To those who know me well, I am considered an intense person both inside and out.  You may be surprised to know, however, that throughout my professional career, my reaction to either winning or losing has never been that different.  As a young salesman, when I made a nice sale, I would celebrate with a bag of barbecue potato chips.  That bag of chips symbolized victory.

But that wasn’t the only time I would reward myself with that bag of chips.  When I worked hard on a sale by taking no shortcuts, by sticking to the book and giving it my all, yet I didn’t get the sale, I’d eat those chips.  It was a struggle at first because I never wanted to get into a habit of rewarding failure.  But I wasn’t rewarding failure; I was rewarding effort.  To this day, I can forgive a professional loss, but what I can’t forgive is a loss knowing I didn’t do all I could to be successful.
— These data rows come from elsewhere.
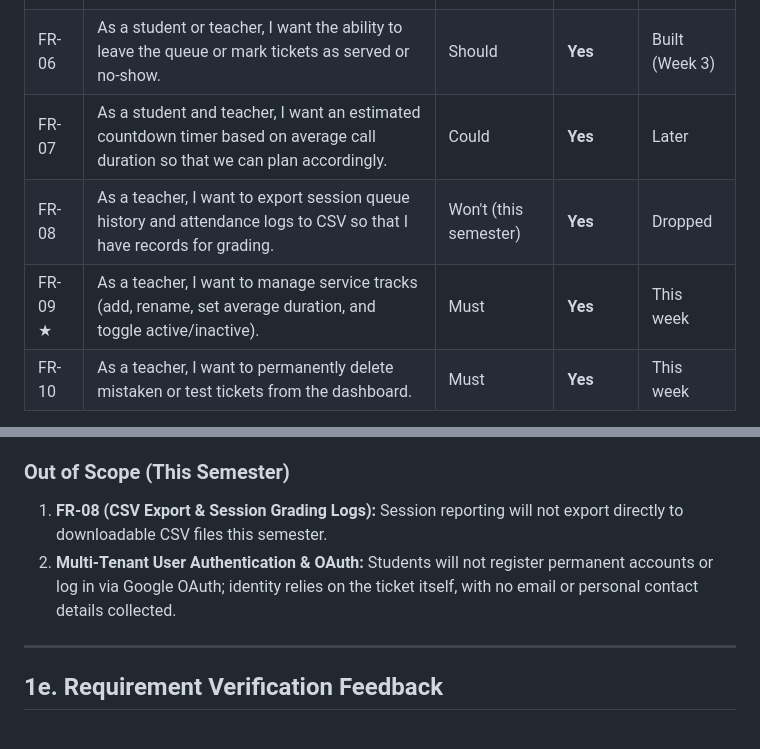
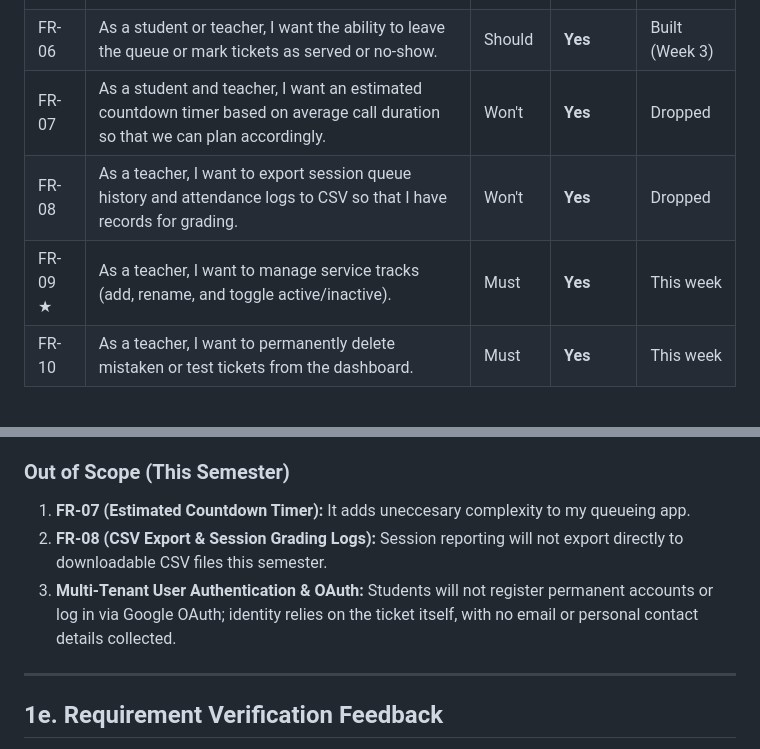
Before and after one commit to gianbonilla-IIT/BONILLA-CCC181, a Markdown page: my-app/docs/requirements.md, 2 parts joined by grey strips. GitHub-like rendering.

Commit message:
dropped FR-07 and edited description of FR-08 (#3)

```diff
--- a/my-app/docs/requirements.md
+++ b/my-app/docs/requirements.md
@@ -18,9 +18,9 @@
 | FR-04 | As a teacher, I want a single "Call Next" control to advance the queue and call the next group. | Must | **Yes** | Built (Week 3) |
 | FR-05 | As a student, I want real-time status alerts and dynamic view updates on my ticket status page. | Should | **Yes** | Built (Week 3) |
 | FR-06 | As a student or teacher, I want the ability to leave the queue or mark tickets as served or no-show. | Should | **Yes** | Built (Week 3) |
-| FR-07 | As a student and teacher, I want an estimated countdown timer based on average call duration so that we can plan accordingly. | Could | **Yes** | Later |
-| FR-08 | As a teacher, I want to export session queue history and attendance logs to CSV so that I have records for grading. | Won't (this semester) | **Yes** | Dropped |
-| FR-09 ★ | As a teacher, I want to manage service tracks (add, rename, set average duration, and toggle active/inactive). | Must | **Yes** | This week |
+| FR-07 | As a student and teacher, I want an estimated countdown timer based on average call duration so that we can plan accordingly. | Won't | **Yes** | Dropped |
+| FR-08 | As a teacher, I want to export session queue history and attendance logs to CSV so that I have records for grading. | Won't  | **Yes** | Dropped |
+| FR-09 ★ | As a teacher, I want to manage service tracks (add, rename, and toggle active/inactive). | Must | **Yes** | This week |
 | FR-10 | As a teacher, I want to permanently delete mistaken or test tickets from the dashboard. | Must | **Yes** | This week |
 
 *Note: Requirements marked with ★ denote setting-specific features tailored to academic consultation queues.*
@@ -46,8 +46,9 @@
 The MVP consists of **FR-01, FR-02, FR-03, FR-04, FR-05, FR-06, FR-09, and FR-10**. This selection represents the absolute minimum functionality required for an instructor to host structured consultation sessions and defenses without losing line state across restarts or risking duplicate tickets.
 
 ### Out of Scope (This Semester)
-1. **FR-08 (CSV Export & Session Grading Logs):** Session reporting will not export directly to downloadable CSV files this semester.
-2. **Multi-Tenant User Authentication & OAuth:** Students will not register permanent accounts or log in via Google OAuth; identity relies on the ticket itself, with no email or personal contact details collected.
+1. **FR-07 (Estimated Countdown Timer):**  It adds uneccesary complexity to my queueing app.
+2. **FR-08 (CSV Export & Session Grading Logs):** Session reporting will not export directly to downloadable CSV files this semester.
+3. **Multi-Tenant User Authentication & OAuth:** Students will not register permanent accounts or log in via Google OAuth; identity relies on the ticket itself, with no email or personal contact details collected.
 
 ---
 
```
We learned as children and were allowed to define success by our effort and our will to win.  Much like Lombardi’s quote that took on a life of it’s own, so has the flawed concept that success should be defined solely by winning.  Is it any wonder that so many people struggle in life with depression and the fear of failure?  Personally, I believe this is a direct result of people elevating the act of winning to a life and death equation.
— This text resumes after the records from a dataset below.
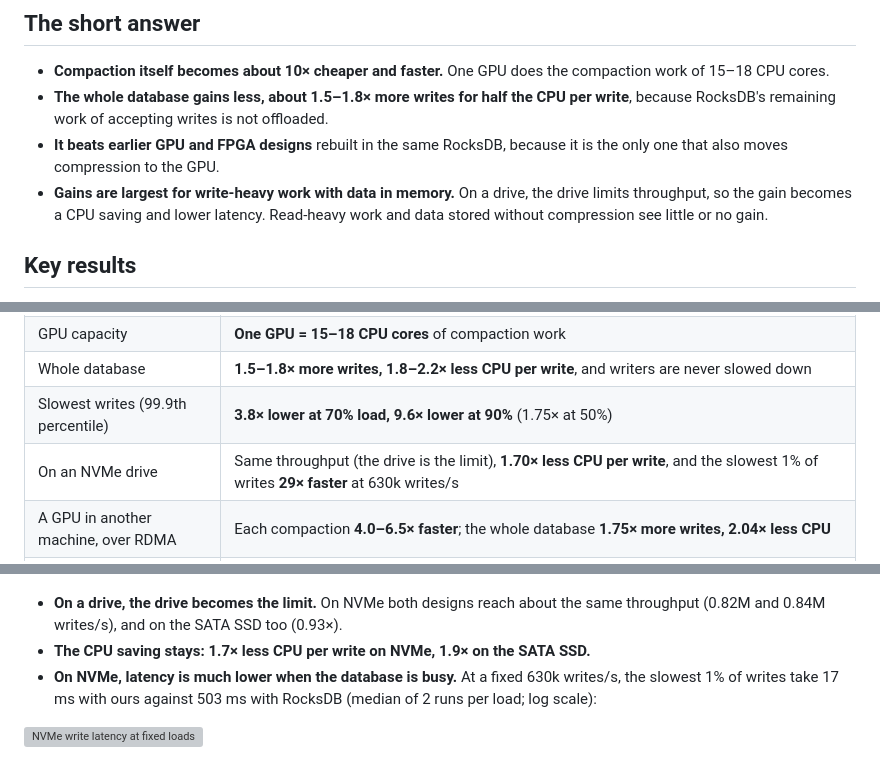
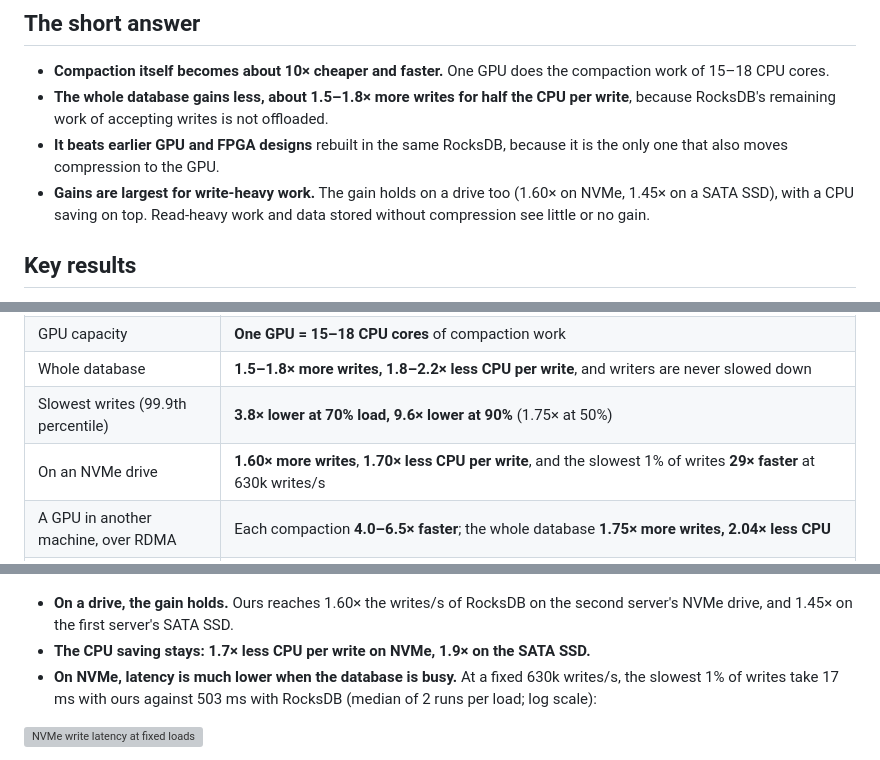
Before and after one commit to saifaldin14/lsm-tree, a Markdown page: README.md, 3 parts joined by grey strips. Rendered like a GitHub page; grey boxes are pictures that could not be loaded.

Commit message:
README: drive results now show throughput gains (1.60x NVMe, 1.45x SATA)
Co-authored-by: Copilot <223556219+Copilot@users.noreply.github.com>

```diff
--- a/README.md
+++ b/README.md
@@ -14,8 +14,7 @@ RocksDB.
   because RocksDB's remaining work of accepting writes is not offloaded.
 - **It beats earlier GPU and FPGA designs** rebuilt in the same RocksDB, because it is the
   only one that also moves compression to the GPU.
-- **Gains are largest for write-heavy work with data in memory.** On a drive, the drive
-  limits throughput, so the gain becomes a CPU saving and lower latency. Read-heavy work and
+- **Gains are largest for write-heavy work.** The gain holds on a drive too (1.60× on NVMe, 1.45× on a SATA SSD), with a CPU saving on top. Read-heavy work and
   data stored without compression see little or no gain.
 
 ## Key results
@@ -29,7 +28,7 @@ the same search, on the same CPU cores. The GPU is in addition to those cores.
 | GPU capacity | **One GPU = 15–18 CPU cores** of compaction work |
 | Whole database | **1.5–1.8× more writes, 1.8–2.2× less CPU per write**, and writers are never slowed down |
 | Slowest writes (99.9th percentile) | **3.8× lower at 70% load, 9.6× lower at 90%** (1.75× at 50%) |
-| On an NVMe drive | Same throughput (the drive is the limit), **1.70× less CPU per write**, and the slowest 1% of writes **29× faster** at 630k writes/s |
+| On an NVMe drive | **1.60× more writes**, **1.70× less CPU per write**, and the slowest 1% of writes **29× faster** at 630k writes/s |
 | A GPU in another machine, over RDMA | Each compaction **4.0–6.5× faster**; the whole database **1.75× more writes, 2.04× less CPU** |
 | Against earlier GPU and FPGA designs | **2.0–6.5× less compaction CPU**; their database gains are 1.14–1.41× over RocksDB, ours 1.75× |
 | Cost (AWS prices) | Past RocksDB's best (1.60M writes/s on 32 cores), ours reaches **2.26M writes/s on 16 cores at half the cost per write**; below about 1.3M writes/s RocksDB is cheaper |
@@ -170,8 +169,7 @@ SSD: the first server, 8 cores, median of 3 runs. Every key verified in every ru
 
 ![Throughput and CPU per write in memory, on NVMe and on a SATA SSD](publication/figures/fig33_storage_v2.png)
 
-- **On a drive, the drive becomes the limit.** On NVMe both designs reach about the same
-  throughput (0.82M and 0.84M writes/s), and on the SATA SSD too (0.93×).
+- **On a drive, the gain holds.** Ours reaches 1.60× the writes/s of RocksDB on the second server's NVMe drive, and 1.45× on the first server's SATA SSD.
 - **The CPU saving stays: 1.7× less CPU per write on NVMe, 1.9× on the SATA SSD.**
 - **On NVMe, latency is much lower when the database is busy.** At a fixed 630k writes/s,
   the slowest 1% of writes take 17 ms with ours against 503 ms with RocksDB (median of 2 runs
```
Also changed, not shown: other parts of README.md (+0 -2 lines).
North Carolina’s Dean Smith, one of the most successful college basketball coaches in the history of the sport, (and coming from a Maryland Terrapin alumni, that’s not easy to admit,) said it best when he provided us with this quote:

“If you make every game a life and death proposition, you’re going to have problems.  For one thing, you’ll be dead a lot.”

Let’s pay tribute to Vince Lombardi, and remember him for his real message.  If we do, we can set goals and achieve results that are 100% controlled by our effort… just like when we were children.  I think we would all be a lot happier with ourselves if we did – don’t you?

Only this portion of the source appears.